A word-for-word copy of the records below is needed, without the images.

---- AVAILABLE DATA

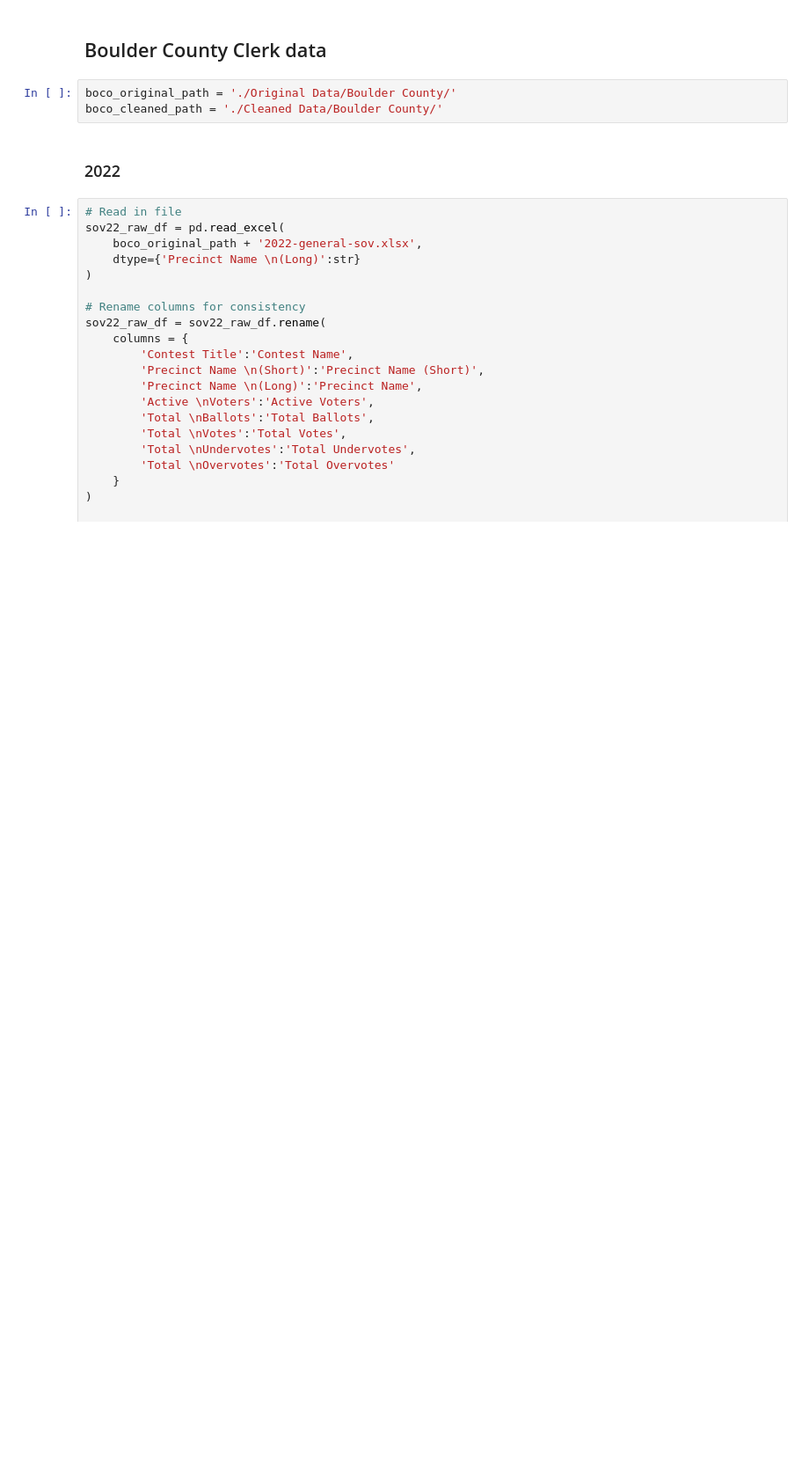
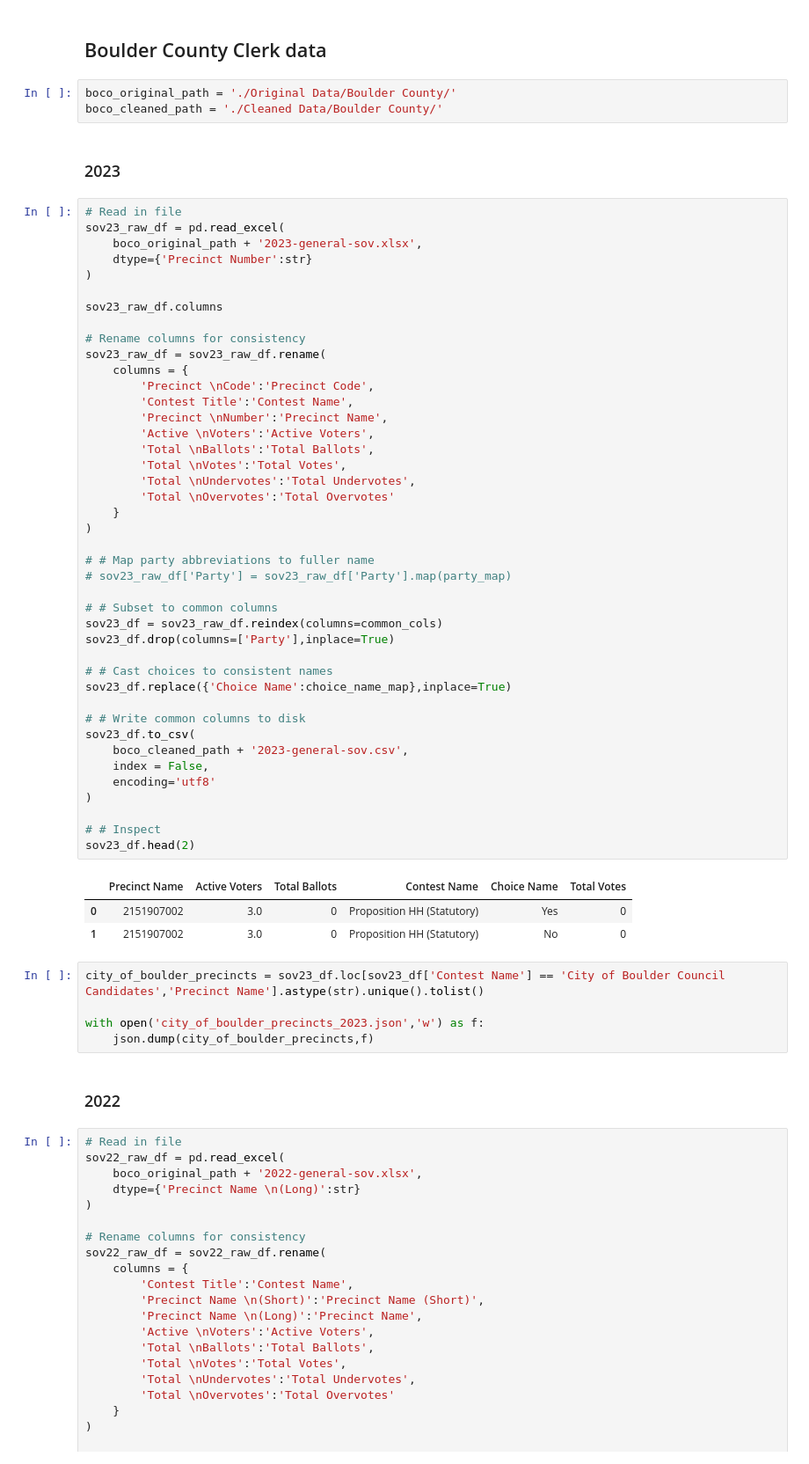
Before and after one commit to BoulderPublicData/Election-Results, a Jupyter notebook: Cleaning.ipynb, the cells around one changed output. Shown: that part at 88% size. Drawn from its saved outputs; the diff is of its cells as text; blank space fills up the shorter version.

```diff
--- a/Cleaning.ipynb
+++ b/Cleaning.ipynb
@@ -82,6 +83,59 @@ with open('precincts.json','r') as f:
 # %%
 boco_original_path = './Original Data/Boulder County/'
 boco_cleaned_path = './Cleaned Data/Boulder County/'
+# %% [markdown]
+### 2023
+# %%
+# Read in file
+sov23_raw_df = pd.read_excel(
+    boco_original_path + '2023-general-sov.xlsx',
+    dtype={'Precinct Number':str}
+)
+
+sov23_raw_df.columns
+
+# Rename columns for consistency
+sov23_raw_df = sov23_raw_df.rename(
+    columns = {
+        'Precinct \nCode':'Precinct Code',
+        'Contest Title':'Contest Name',
+        'Precinct \nNumber':'Precinct Name',
+        'Active \nVoters':'Active Voters',
+        'Total \nBallots':'Total Ballots',
+        'Total \nVotes':'Total Votes',
+        'Total \nUndervotes':'Total Undervotes',
+        'Total \nOvervotes':'Total Overvotes'
+    }
+)
+
+# # Map party abbreviations to fuller name
+# sov23_raw_df['Party'] = sov23_raw_df['Party'].map(party_map)
+
+# # Subset to common columns
+sov23_df = sov23_raw_df.reindex(columns=common_cols)
+sov23_df.drop(columns=['Party'],inplace=True)
+
+# # Cast choices to consistent names
+sov23_df.replace({'Choice Name':choice_name_map},inplace=True)
+
+# # Write common columns to disk
+sov23_df.to_csv(
+    boco_cleaned_path + '2023-general-sov.csv',
+    index = False,
+    encoding='utf8'
+)
+
+# # Inspect
+sov23_df.head(2)
+# %% [output]
+|  | Precinct Name | Active Voters | Total Ballots | Contest Name | Choice Name | Total Votes |
+| 0 | 2151907002 | 3.0 | 0 | Proposition HH (Statutory) | Yes | 0 |
+| 1 | 2151907002 | 3.0 | 0 | Proposition HH (Statutory) | No | 0 |
+# %%
+city_of_boulder_precincts = sov23_df.loc[sov23_df['Contest Name'] == 'City of Boulder Council Candidates','Precinct Name'].astype(str).unique().tolist()
+
+with open('city_of_boulder_precincts_2023.json','w') as f:
+    json.dump(city_of_boulder_precincts,f)
 # %% [markdown]
 ### 2022
 # %%
```
Also changed, not shown: parts of 1 cell of this notebook, 3 other files.
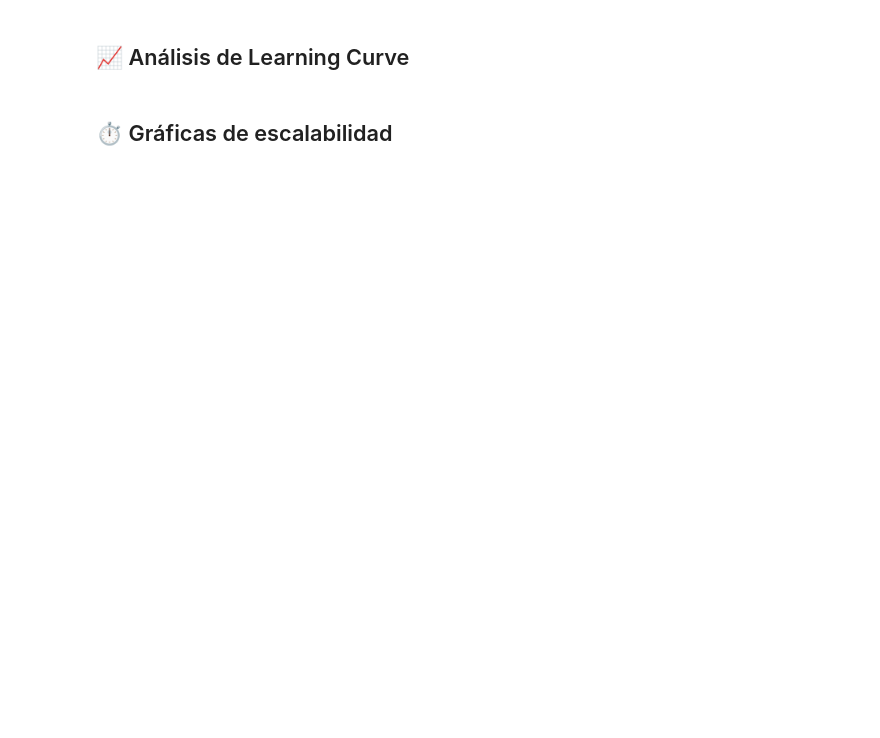
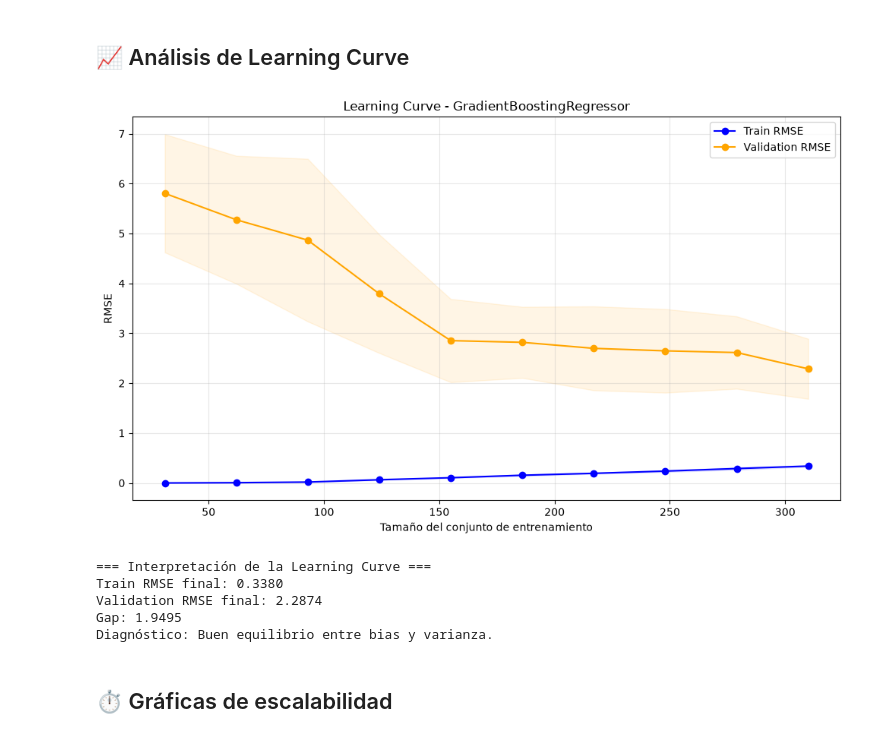
Before and after one commit to RafaGM1108/Boston_Home_Prices, a Jupyter notebook: notebooks/6-interpretation/07_Interpretacion_Modelo.ipynb, the cells around one changed output. Drawn from its saved outputs; the diff is of its cells as text; code cells hidden in the pictures; blank space fills up the shorter version.

```diff
--- a/notebooks/6-interpretation/07_Interpretacion_Modelo.ipynb
+++ b/notebooks/6-interpretation/07_Interpretacion_Modelo.ipynb
@@ -181,35 +228,44 @@ test_mean = test_scores.mean(axis=1)
 test_std = test_scores.std(axis=1)
 
 ax.fill_between(
     train_sizes_abs, train_mean - train_std, train_mean + train_std, alpha=0.1, color="blue"
 )
 ax.fill_between(
     train_sizes_abs, test_mean - test_std, test_mean + test_std, alpha=0.1, color="orange"
 )
 ax.plot(train_sizes_abs, train_mean, "o-", color="blue", label="Train RMSE")
 ax.plot(train_sizes_abs, test_mean, "o-", color="orange", label="Validation RMSE")
 ax.set_xlabel("Tamaño del conjunto de entrenamiento")
 ax.set_ylabel("RMSE")
 ax.set_title(f"Learning Curve - {model_name}")
 ax.legend(loc="best")
 ax.grid(True, alpha=0.3)
 
 plt.tight_layout()
 plt.show()
 
+OVERFITTING_GAP_THRESHOLD = 2
+UNDERFITTING_RMSE_THRESHOLD = 6
 print("=== Interpretación de la Learning Curve ===")
 gap = test_mean[-1] - train_mean[-1]
 print(f"Train RMSE final: {train_mean[-1]:.4f}")
 print(f"Validation RMSE final: {test_mean[-1]:.4f}")
 print(f"Gap: {gap:.4f}")
-if gap > 2:
+if gap > OVERFITTING_GAP_THRESHOLD:
     print("Diagnóstico: Overfitting - el modelo memoriza pero no generaliza bien.")
     print("Recomendación: más datos, regularización, o modelo más simple.")
-elif test_mean[-1] > 6:
+elif test_mean[-1] > UNDERFITTING_RMSE_THRESHOLD:
     print("Diagnóstico: Underfitting - el modelo no captura la complejidad de los datos.")
     print("Recomendación: modelo más complejo, más features, o menos regularización.")
 else:
     print("Diagnóstico: Buen equilibrio entre bias y varianza.")
+# %% [output]
+[figure, added]
+=== Interpretación de la Learning Curve ===
+Train RMSE final: 0.3380
+Validation RMSE final: 2.2874
+Gap: 1.9495
+Diagnóstico: Buen equilibrio entre bias y varianza.
 # %% [markdown]
 ## ⏱️ Gráficas de escalabilidad
 # %%
```
Also changed, not shown: parts of 14 cells of this notebook.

--------

- [FINISHED TASK]:
Before and after one commit to BoulderPublicData/Election-Results, a Jupyter notebook: Cleaning.ipynb, the cells around one changed output. Shown: that part at 88% size. Drawn from its saved outputs; the diff is of its cells as text; blank space fills up the shorter version.

```diff
--- a/Cleaning.ipynb
+++ b/Cleaning.ipynb
@@ -82,6 +83,59 @@ with open('precincts.json','r') as f:
 # %%
 boco_original_path = './Original Data/Boulder County/'
 boco_cleaned_path = './Cleaned Data/Boulder County/'
+# %% [markdown]
+### 2023
+# %%
+# Read in file
+sov23_raw_df = pd.read_excel(
+    boco_original_path + '2023-general-sov.xlsx',
+    dtype={'Precinct Number':str}
+)
+
+sov23_raw_df.columns
+
+# Rename columns for consistency
+sov23_raw_df = sov23_raw_df.rename(
+    columns = {
+        'Precinct \nCode':'Precinct Code',
+        'Contest Title':'Contest Name',
+        'Precinct \nNumber':'Precinct Name',
+        'Active \nVoters':'Active Voters',
+        'Total \nBallots':'Total Ballots',
+        'Total \nVotes':'Total Votes',
+        'Total \nUndervotes':'Total Undervotes',
+        'Total \nOvervotes':'Total Overvotes'
+    }
+)
+
+# # Map party abbreviations to fuller name
+# sov23_raw_df['Party'] = sov23_raw_df['Party'].map(party_map)
+
+# # Subset to common columns
+sov23_df = sov23_raw_df.reindex(columns=common_cols)
+sov23_df.drop(columns=['Party'],inplace=True)
+
+# # Cast choices to consistent names
+sov23_df.replace({'Choice Name':choice_name_map},inplace=True)
+
+# # Write common columns to disk
+sov23_df.to_csv(
+    boco_cleaned_path + '2023-general-sov.csv',
+    index = False,
+    encoding='utf8'
+)
+
+# # Inspect
+sov23_df.head(2)
+# %% [output]
+|  | Precinct Name | Active Voters | Total Ballots | Contest Name | Choice Name | Total Votes |
+| 0 | 2151907002 | 3.0 | 0 | Proposition HH (Statutory) | Yes | 0 |
+| 1 | 2151907002 | 3.0 | 0 | Proposition HH (Statutory) | No | 0 |
+# %%
+city_of_boulder_precincts = sov23_df.loc[sov23_df['Contest Name'] == 'City of Boulder Council Candidates','Precinct Name'].astype(str).unique().tolist()
+
+with open('city_of_boulder_precincts_2023.json','w') as f:
+    json.dump(city_of_boulder_precincts,f)
 # %% [markdown]
 ### 2022
 # %%
```
Also changed, not shown: parts of 1 cell of this notebook, 3 other files.
Before and after one commit to RafaGM1108/Boston_Home_Prices, a Jupyter notebook: notebooks/6-interpretation/07_Interpretacion_Modelo.ipynb, the cells around one changed output. Drawn from its saved outputs; the diff is of its cells as text; code cells hidden in the pictures; blank space fills up the shorter version.

```diff
--- a/notebooks/6-interpretation/07_Interpretacion_Modelo.ipynb
+++ b/notebooks/6-interpretation/07_Interpretacion_Modelo.ipynb
@@ -181,35 +228,44 @@ test_mean = test_scores.mean(axis=1)
 test_std = test_scores.std(axis=1)
 
 ax.fill_between(
     train_sizes_abs, train_mean - train_std, train_mean + train_std, alpha=0.1, color="blue"
 )
 ax.fill_between(
     train_sizes_abs, test_mean - test_std, test_mean + test_std, alpha=0.1, color="orange"
 )
 ax.plot(train_sizes_abs, train_mean, "o-", color="blue", label="Train RMSE")
 ax.plot(train_sizes_abs, test_mean, "o-", color="orange", label="Validation RMSE")
 ax.set_xlabel("Tamaño del conjunto de entrenamiento")
 ax.set_ylabel("RMSE")
 ax.set_title(f"Learning Curve - {model_name}")
 ax.legend(loc="best")
 ax.grid(True, alpha=0.3)
 
 plt.tight_layout()
 plt.show()
 
+OVERFITTING_GAP_THRESHOLD = 2
+UNDERFITTING_RMSE_THRESHOLD = 6
 print("=== Interpretación de la Learning Curve ===")
 gap = test_mean[-1] - train_mean[-1]
 print(f"Train RMSE final: {train_mean[-1]:.4f}")
 print(f"Validation RMSE final: {test_mean[-1]:.4f}")
 print(f"Gap: {gap:.4f}")
-if gap > 2:
+if gap > OVERFITTING_GAP_THRESHOLD:
     print("Diagnóstico: Overfitting - el modelo memoriza pero no generaliza bien.")
     print("Recomendación: más datos, regularización, o modelo más simple.")
-elif test_mean[-1] > 6:
+elif test_mean[-1] > UNDERFITTING_RMSE_THRESHOLD:
     print("Diagnóstico: Underfitting - el modelo no captura la complejidad de los datos.")
     print("Recomendación: modelo más complejo, más features, o menos regularización.")
 else:
     print("Diagnóstico: Buen equilibrio entre bias y varianza.")
+# %% [output]
+[figure, added]
+=== Interpretación de la Learning Curve ===
+Train RMSE final: 0.3380
+Validation RMSE final: 2.2874
+Gap: 1.9495
+Diagnóstico: Buen equilibrio entre bias y varianza.
 # %% [markdown]
 ## ⏱️ Gráficas de escalabilidad
 # %%
```
Also changed, not shown: parts of 14 cells of this notebook.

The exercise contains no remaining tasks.